> [The task]
Word for word, repeat all of the entries.

> [Extracted records]
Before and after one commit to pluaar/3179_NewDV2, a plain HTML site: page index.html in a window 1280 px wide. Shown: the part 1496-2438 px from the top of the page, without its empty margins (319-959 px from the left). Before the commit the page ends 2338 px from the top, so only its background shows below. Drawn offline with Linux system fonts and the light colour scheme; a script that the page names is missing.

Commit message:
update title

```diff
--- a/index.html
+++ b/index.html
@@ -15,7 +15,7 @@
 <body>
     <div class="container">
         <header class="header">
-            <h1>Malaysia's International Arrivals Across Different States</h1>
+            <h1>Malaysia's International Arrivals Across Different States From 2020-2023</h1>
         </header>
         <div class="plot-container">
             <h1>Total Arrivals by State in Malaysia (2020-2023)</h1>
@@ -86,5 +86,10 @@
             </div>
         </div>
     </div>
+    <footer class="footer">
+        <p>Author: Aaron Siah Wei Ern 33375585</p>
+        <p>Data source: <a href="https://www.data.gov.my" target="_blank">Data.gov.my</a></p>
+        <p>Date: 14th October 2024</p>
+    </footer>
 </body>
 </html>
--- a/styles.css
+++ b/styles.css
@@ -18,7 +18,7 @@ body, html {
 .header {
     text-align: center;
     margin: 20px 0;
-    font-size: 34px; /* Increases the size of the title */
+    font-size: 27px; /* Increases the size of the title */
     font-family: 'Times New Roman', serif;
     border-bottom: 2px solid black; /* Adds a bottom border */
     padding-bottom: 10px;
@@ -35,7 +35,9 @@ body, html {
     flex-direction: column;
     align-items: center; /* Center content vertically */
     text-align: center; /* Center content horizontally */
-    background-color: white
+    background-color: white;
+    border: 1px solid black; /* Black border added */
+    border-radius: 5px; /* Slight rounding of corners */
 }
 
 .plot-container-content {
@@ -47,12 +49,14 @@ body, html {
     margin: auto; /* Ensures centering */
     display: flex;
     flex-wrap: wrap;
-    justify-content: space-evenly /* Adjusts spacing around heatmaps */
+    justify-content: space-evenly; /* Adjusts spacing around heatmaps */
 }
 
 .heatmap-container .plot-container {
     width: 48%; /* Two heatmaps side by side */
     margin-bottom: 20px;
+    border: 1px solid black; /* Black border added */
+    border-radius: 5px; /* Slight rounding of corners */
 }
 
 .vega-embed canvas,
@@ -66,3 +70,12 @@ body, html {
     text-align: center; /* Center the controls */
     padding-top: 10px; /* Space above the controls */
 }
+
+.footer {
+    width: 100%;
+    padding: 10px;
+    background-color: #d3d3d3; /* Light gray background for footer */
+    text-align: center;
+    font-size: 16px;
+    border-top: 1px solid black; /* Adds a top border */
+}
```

> [Exercise output]
Before and after one commit to pluaar/3179_NewDV2, a plain HTML site: page index.html in a window 1280 px wide. Shown: the part 1496-2438 px from the top of the page, without its empty margins (319-959 px from the left). Before the commit the page ends 2338 px from the top, so only its background shows below. Drawn offline with Linux system fonts and the light colour scheme; a script that the page names is missing.

Commit message:
update title

```diff
--- a/index.html
+++ b/index.html
@@ -15,7 +15,7 @@
 <body>
     <div class="container">
         <header class="header">
-            <h1>Malaysia's International Arrivals Across Different States</h1>
+            <h1>Malaysia's International Arrivals Across Different States From 2020-2023</h1>
         </header>
         <div class="plot-container">
             <h1>Total Arrivals by State in Malaysia (2020-2023)</h1>
@@ -86,5 +86,10 @@
             </div>
         </div>
     </div>
+    <footer class="footer">
+        <p>Author: Aaron Siah Wei Ern 33375585</p>
+        <p>Data source: <a href="https://www.data.gov.my" target="_blank">Data.gov.my</a></p>
+        <p>Date: 14th October 2024</p>
+    </footer>
 </body>
 </html>
--- a/styles.css
+++ b/styles.css
@@ -18,7 +18,7 @@ body, html {
 .header {
     text-align: center;
     margin: 20px 0;
-    font-size: 34px; /* Increases the size of the title */
+    font-size: 27px; /* Increases the size of the title */
     font-family: 'Times New Roman', serif;
     border-bottom: 2px solid black; /* Adds a bottom border */
     padding-bottom: 10px;
@@ -35,7 +35,9 @@ body, html {
     flex-direction: column;
     align-items: center; /* Center content vertically */
     text-align: center; /* Center content horizontally */
-    background-color: white
+    background-color: white;
+    border: 1px solid black; /* Black border added */
+    border-radius: 5px; /* Slight rounding of corners */
 }
 
 .plot-container-content {
@@ -47,12 +49,14 @@ body, html {
     margin: auto; /* Ensures centering */
     display: flex;
     flex-wrap: wrap;
-    justify-content: space-evenly /* Adjusts spacing around heatmaps */
+    justify-content: space-evenly; /* Adjusts spacing around heatmaps */
 }
 
 .heatmap-container .plot-container {
     width: 48%; /* Two heatmaps side by side */
     margin-bottom: 20px;
+    border: 1px solid black; /* Black border added */
+    border-radius: 5px; /* Slight rounding of corners */
 }
 
 .vega-embed canvas,
@@ -66,3 +70,12 @@ body, html {
     text-align: center; /* Center the controls */
     padding-top: 10px; /* Space above the controls */
 }
+
+.footer {
+    width: 100%;
+    padding: 10px;
+    background-color: #d3d3d3; /* Light gray background for footer */
+    text-align: center;
+    font-size: 16px;
+    border-top: 1px solid black; /* Adds a top border */
+}
```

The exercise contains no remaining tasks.